Gabriel Knight is a New Orleans bookseller and horror novelist. He wants to make it big as an author, but everything he's written so far has flopped. He has high hopes for his next novel, which he plans to base on the recent killings the media has dubbed the Voodoo Murders. First, though, he wants to figure out as much as possible about what's really going on. The police think all the voodoo stuff is fake, a smokescreen meant to hide mob activity, but Gabriel's not so sure. He finds his investigation mixing strangely and uncomfortably with the horrifying dreams he keeps having, in which a woman is burned at the stake.
Sunday, January 24, 2016
Alice in the Country of Clover: Cheshire Cat Waltz (manga, vol. 7) story by QuinRose, art by Mamenosuke Fujimaru, translated by Angela Liu
Warning: this post contains some spoilers. Also, I opted not to include a read-alikes list.
It's the last volume! I read volumes 1 through 6 during my vacation because I didn't realize until it was too late that I didn't have the whole set. Instead of waiting until my next vacation to get the final volume, I decided to request it via interlibrary loan (I'm so thankful for ILL, it's wonderful).
The first half of this volume was a continuation of the main story, while the next half was a continuation of the prequel story (set in the Country of Hearts) included at the end of several of the other Cheshire Cat Waltz volumes.

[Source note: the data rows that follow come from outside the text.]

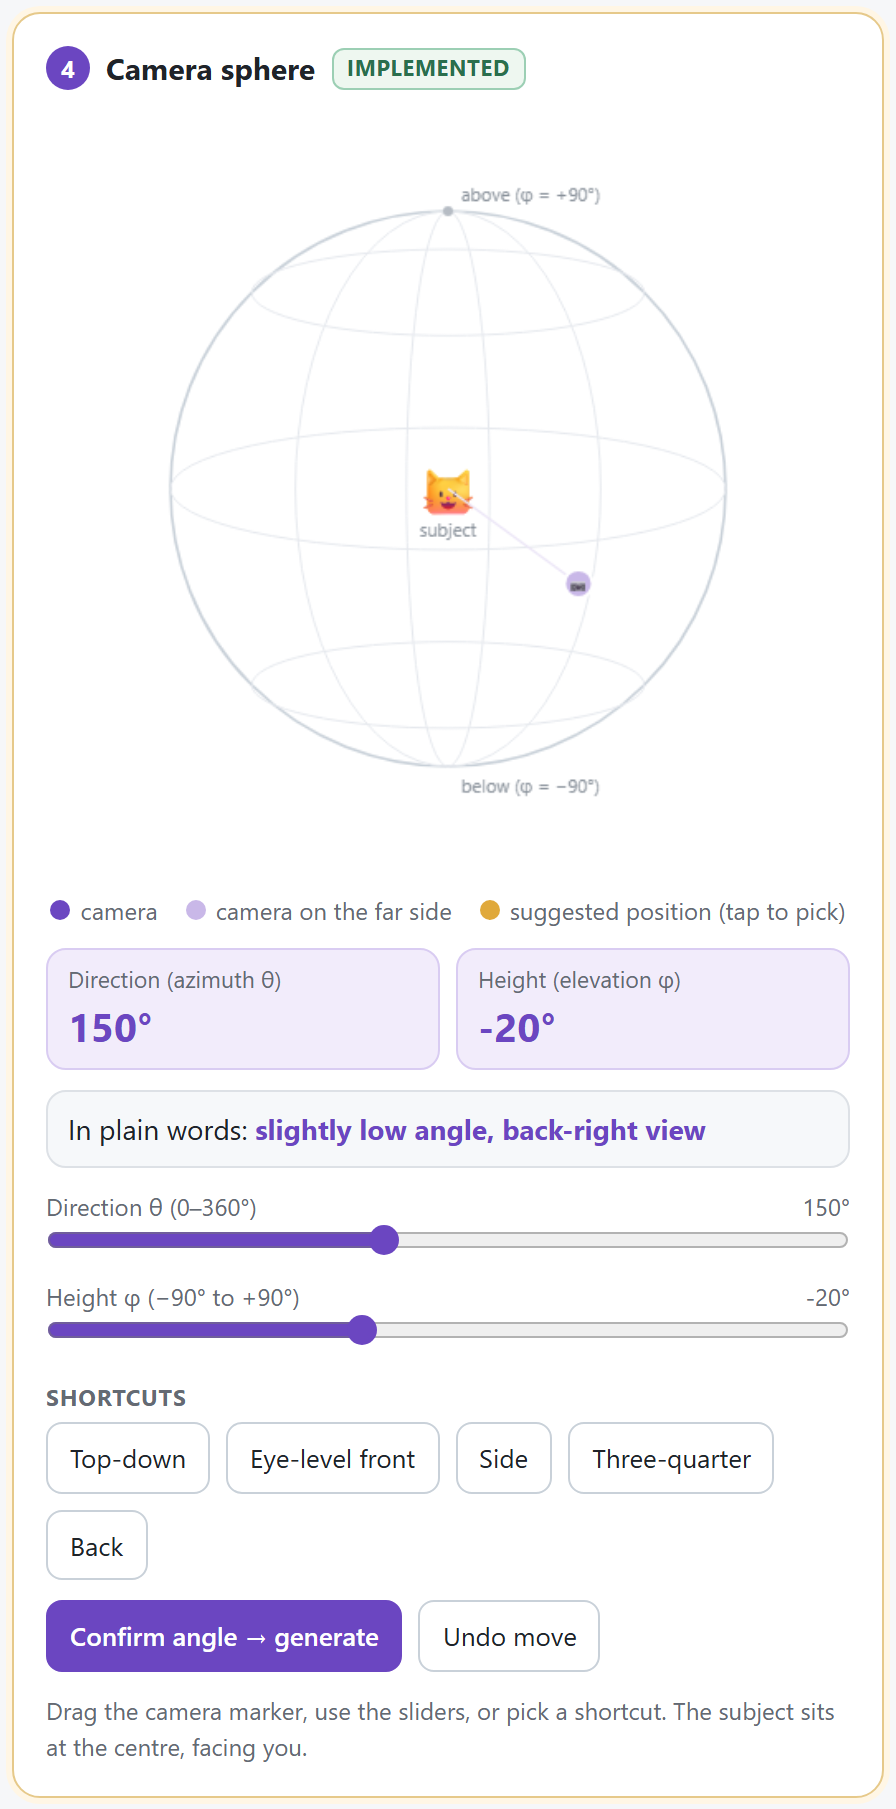
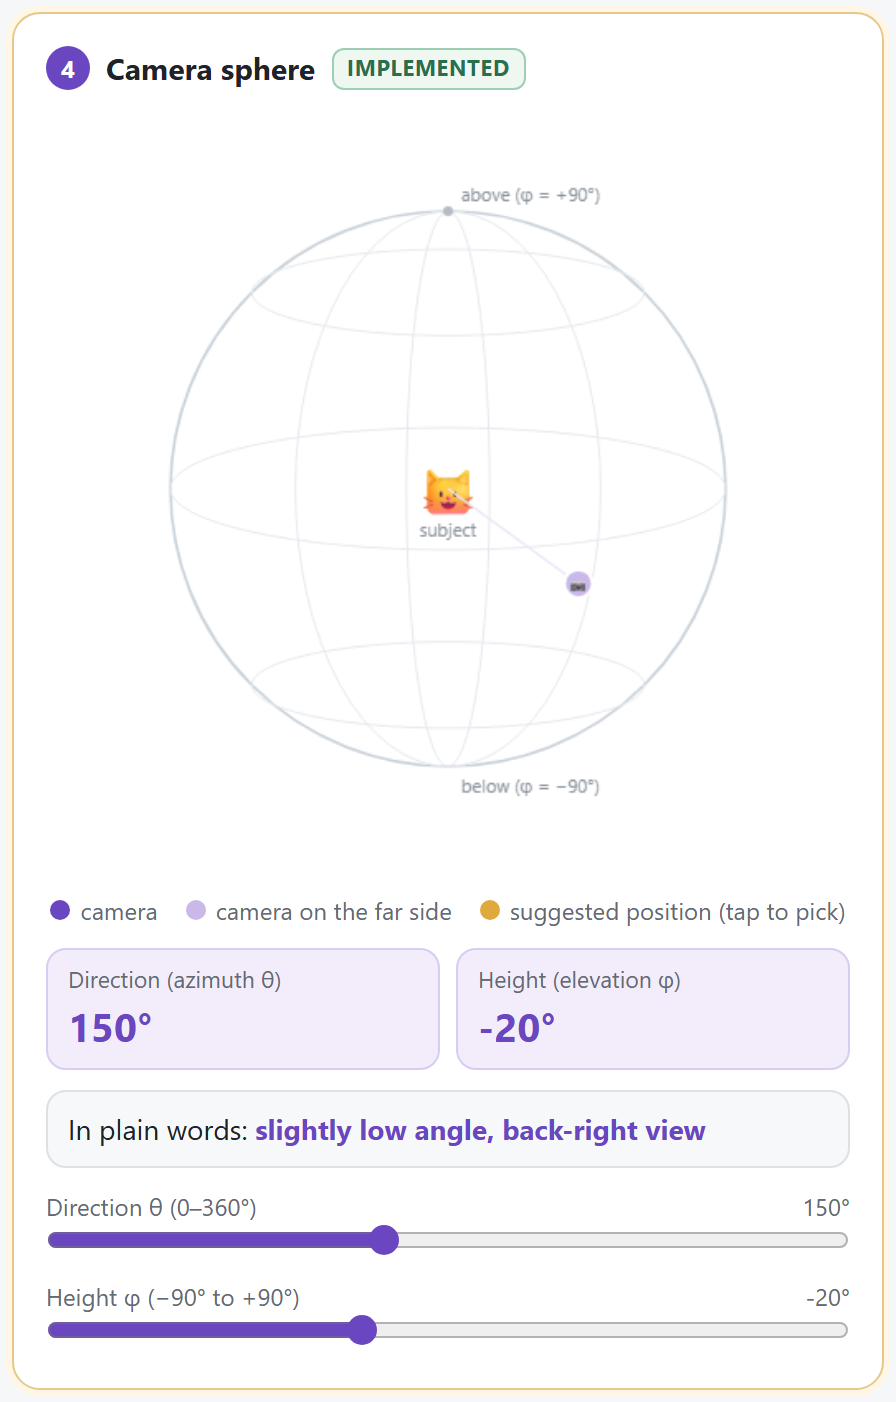
Trim: keep full sphere card only in storyboard B, shorten README self-review
B3 shows the Confirm button, which the "ask instead of guess" story
depends on. C3 returns to the shorter frame (sliders and numbers are the
evidence there). README self-review cut to three sentences.

diff --git a/README.md b/README.md
@@ -61,7 +61,7 @@ Work before 13 November 2026 was done outside Git and was imported in the first 
   - *Prompt reading and comparison made real* ([98f81b9](https://github.com/ShiSongLin6/viewpoint-assistant/commit/98f81b9)). In Lab 3 these steps were mocked. Rules were chosen over a language model so the behaviour is transparent, testable and runs without an API key. Unclear or conflicting phrases return suggestions, never an angle. Checked with unit tests (17 at the latest commit), including Lab 3 Tests A and B and a whole-word check ("triangle" is not "angle").
   - *Full interaction loop* ([05ebff9](https://github.com/ShiSongLin6/viewpoint-assistant/commit/05ebff9)). The sphere was embedded in a prompt → interpretation → result → correction loop with a version history. Generation and detection stay simulated so that interface behaviour can be examined separately from model accuracy. Suggestions were spread apart and kept visible while dragging, after the first layout made them overlap. Checked by walking examples A–C, the no-angle case, Undo and version switching in a browser.
   - *Storyboards and architecture diagram redrawn for this version.* The Lab 2 storyboards showed preset buttons and the Lab 3 path diagram still marked prompt reading and comparison as mocked; both were out of date. The three new storyboards use real screenshots of the prototype (A: wrong angle corrected, B: metaphor, C: precise angle), and every component in the diagram is marked implemented, simulated or planned to match the code.
-  - *Self-review against the A2 rubric (16 Nov).* Claude was asked to audit its own work. Problems found and fixed: a vague cue next to a clear word ("looking up from the ground, side view") was silently dropped and now asks; whole-word matching missed "45 degrees" and "top view"; the storyboard frames are cropped to the relevant cards, and the sphere frames that show a person's action now include the control used (the figure caption just says "screenshots"; the cropping is stated here); the architecture diagram said "unclear → suggestions" although a prompt with no angle has none. Found and left as a documented limit: the word-matching false positive above. Not yet covered by tests: the interface code (`app.js`), checked only by hand in a browser.
+  - *Self-review against the rubric (16 Nov).* Claude audited its own work: a vague cue next to a clear word is no longer dropped silently, "45 degrees" and "top view" are recognised, and the diagram labels match the code. Limits left as they are: word matching can misfire ("rear view mirror"), `app.js` has no unit tests, and the storyboard frames are cropped to the relevant cards.
   - TODO: my own review and changes.
 
 ## AI assistance
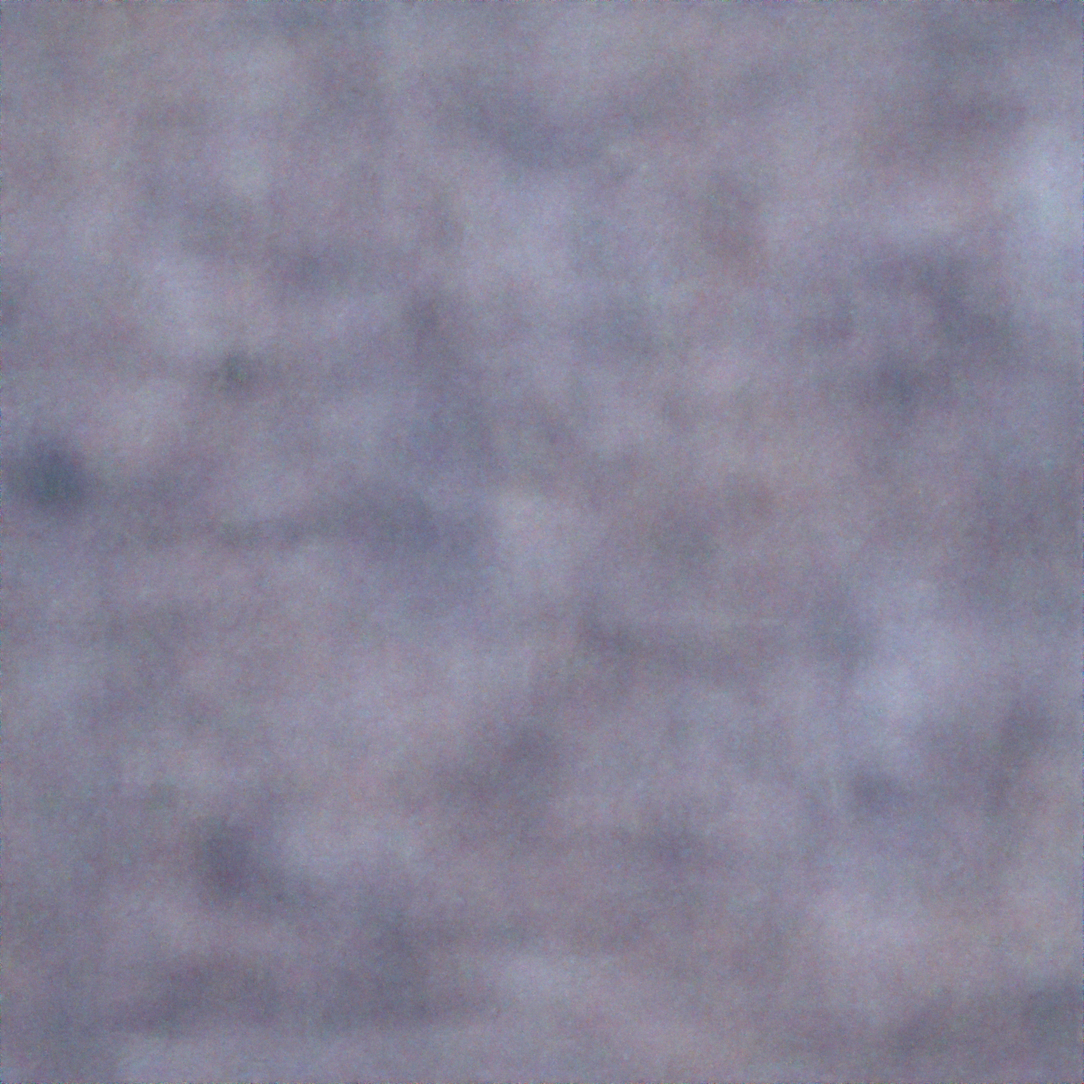
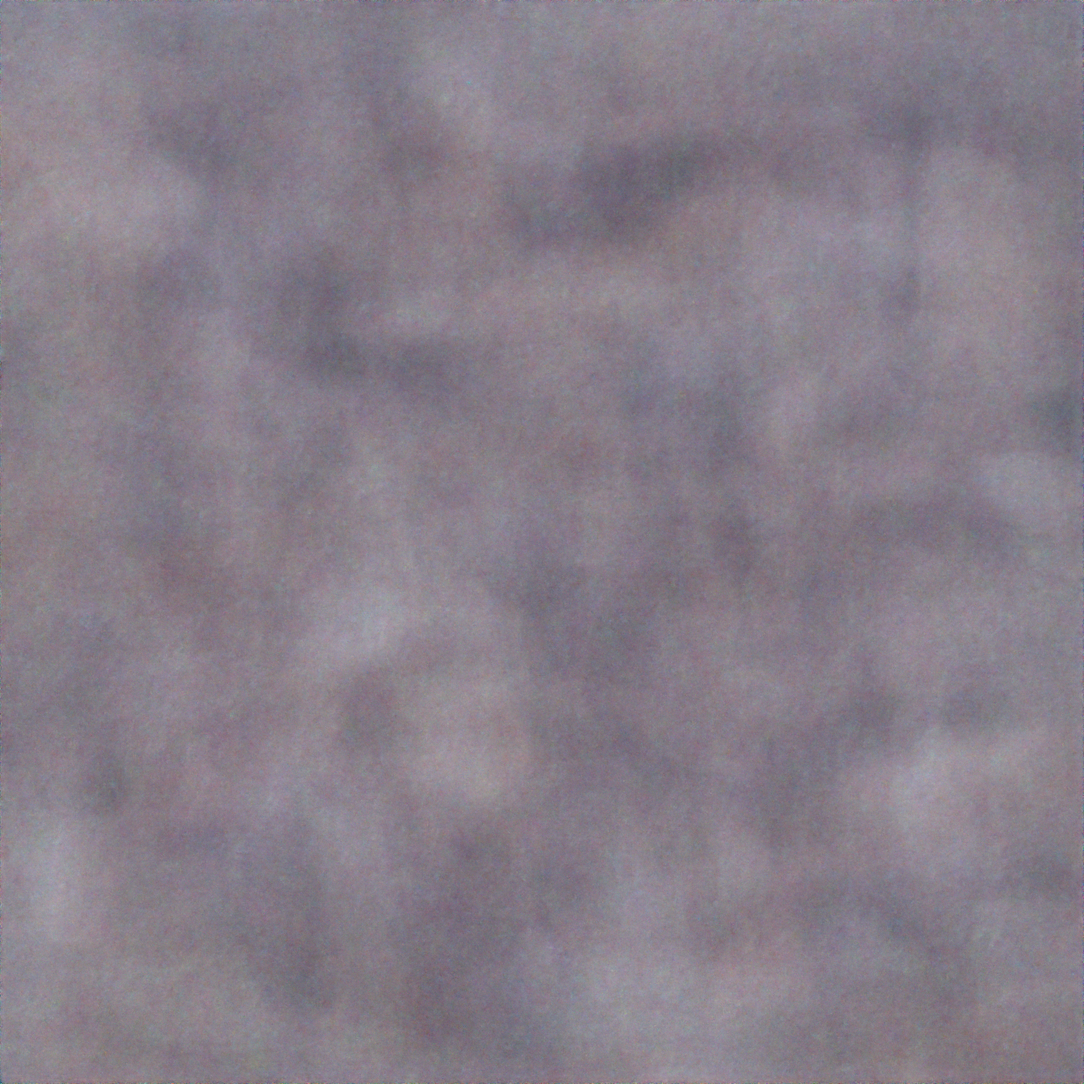
mooooon

diff --git a/main.py b/main.py
@@ -1229,7 +1229,8 @@ rand_mag = 0.05
 
 # %%
 text_prompts = [
-          "the Presidents of the United States:5",
+          "famous historical figures:5",
+          "Rube Goldberg machine:5",
           "by Hieronymus Bosch:5",
 ]
 
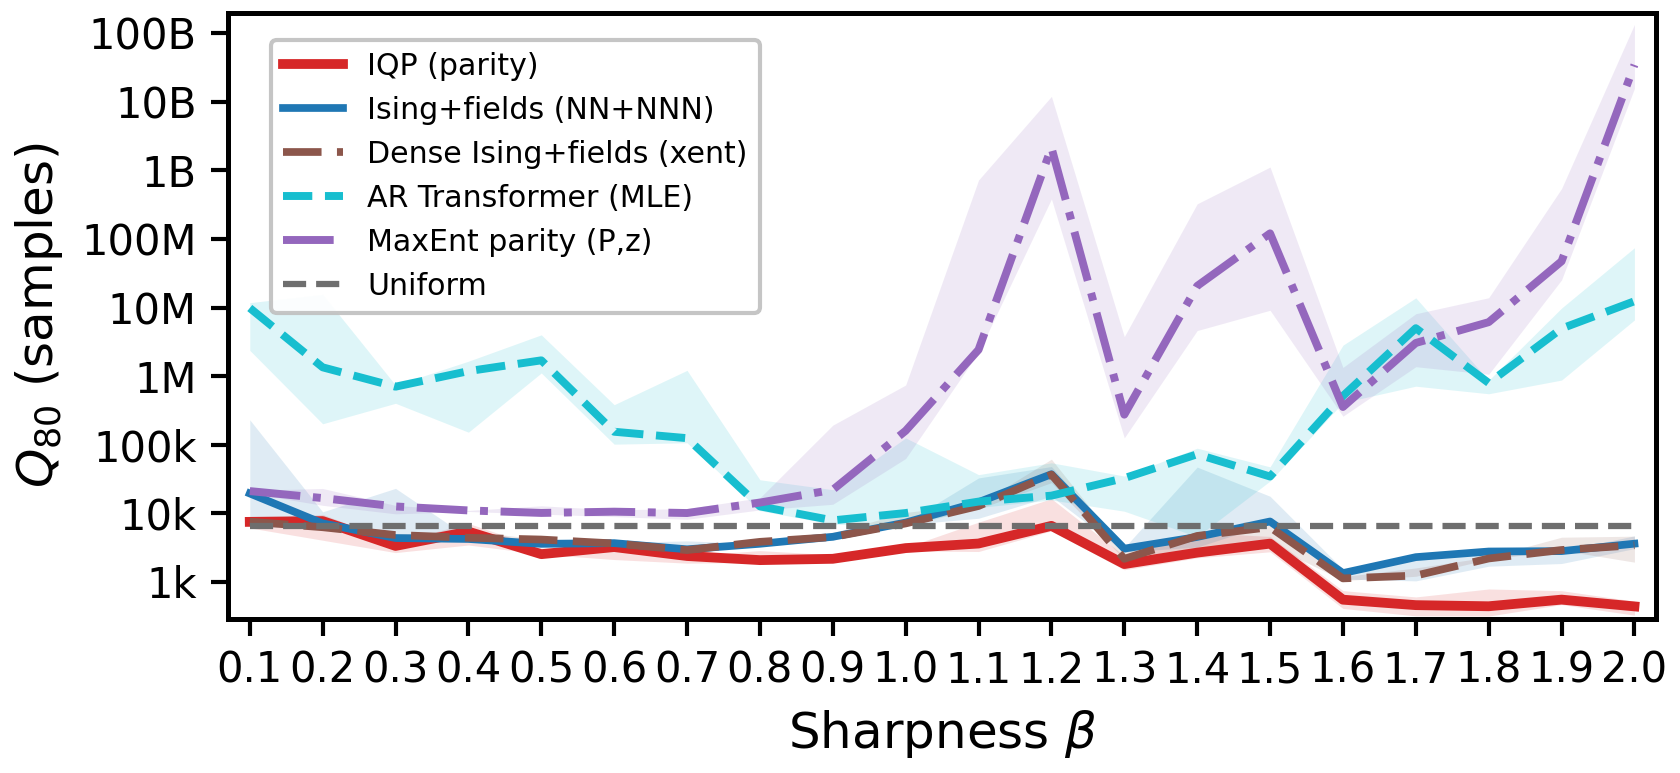
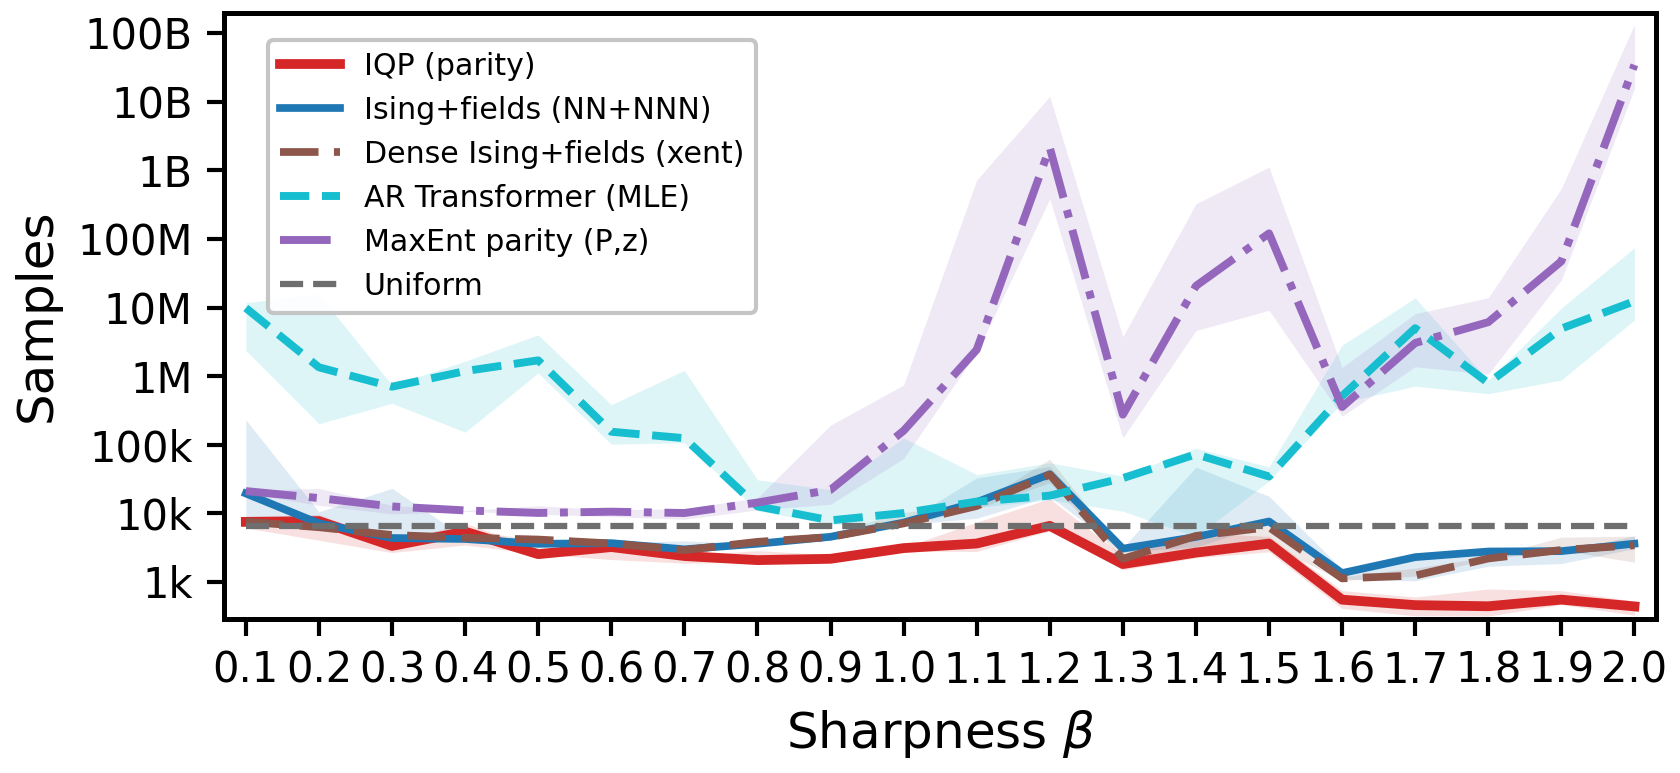
Shorten fig6 q80 summary y-axis label

diff --git a/experiments/analysis/plot_fig6_beta_q80_summary.py b/experiments/analysis/plot_fig6_beta_q80_summary.py
@@ -771,7 +771,7 @@ def run() -> None:
     ax.yaxis.set_major_formatter(FuncFormatter(_format_log_tick))
     ax.yaxis.set_minor_locator(NullLocator())
     ax.set_xlabel(r"Sharpness $\beta$")
-    ax.set_ylabel(rf"${_q_math_label(float(args.q80_thr))}$ (samples)")
+    ax.set_ylabel("Samples")
 
     has_censored = False
 

diff --git a/outputs/analysis/ARTIFACT_MANIFEST.md b/outputs/analysis/ARTIFACT_MANIFEST.md
@@ -1,6 +1,6 @@
 # Artifact Manifest
 
-Generated: 2026-03-11 12:18:40 UTC
+Generated: 2026-03-11 12:24:43 UTC
 
 This manifest records SHA-256 checksums and file sizes for all files in `outputs/final_plots` (excluding manifest files).
 
@@ -29,8 +29,8 @@ This manifest records SHA-256 checksums and file sizes for all files in `outputs
[10 lines of base64/hex data omitted]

The main story: Alice is working at the cafe while Pierce and Boris enjoy a nice meal. Or rather, Pierce enjoys his meal while Boris picks at his and surreptitiously watches a Faceless customer. Alice becomes concerned when Boris suddenly disappears. He left to confront the Faceless man and put Pierce in charge of keeping Alice safe. However, there are quite a few more enemies in the area than Boris realizes. Luckily for both Boris and Alice, Blood and his gang are well-prepared.
Saturday, January 23, 2016
Thirteen-year-old Talia is a member of the Holderkin, a puritanical and patriarchal group of people in the country of Valdemar. Although reading is considered an unwomanly activity, Talia loves to read and secretly dreams of becoming a Herald, or at least going to live with them. All she knows about them is whatever she's been able to figure out from books: they're kind and noble, they keep the peace in Valdemar, and they ride Companions, gorgeous and intelligent white horses. When the Elders tell Talia that it's time for her to be married, she runs away and accidentally stumbles upon one of the Companions she has dreamed about for so long. He doesn't have a Herald with him, so she figures she'll take him back to where he belongs and hopefully convince someone to give her a job. So begins Talia's new life as a Herald trainee.
At school, Kyouko Hori is perfect and popular. She has great grades, she looks gorgeous, and everyone wants to spend time with her. Izumi Miyamura, on the other hand, looks like a gloomy geek. Then one day Hori and Miyamura find out each other's secrets: both of them are very different outside of school. The reason why Hori can never go out with her friends after school is because her parents work all the time and she's responsible for taking care of her brother and all the housework. Outside of school, she never wears makeup and barely bothers to do her hair. And Miyamura is secretly tattooed and pierced.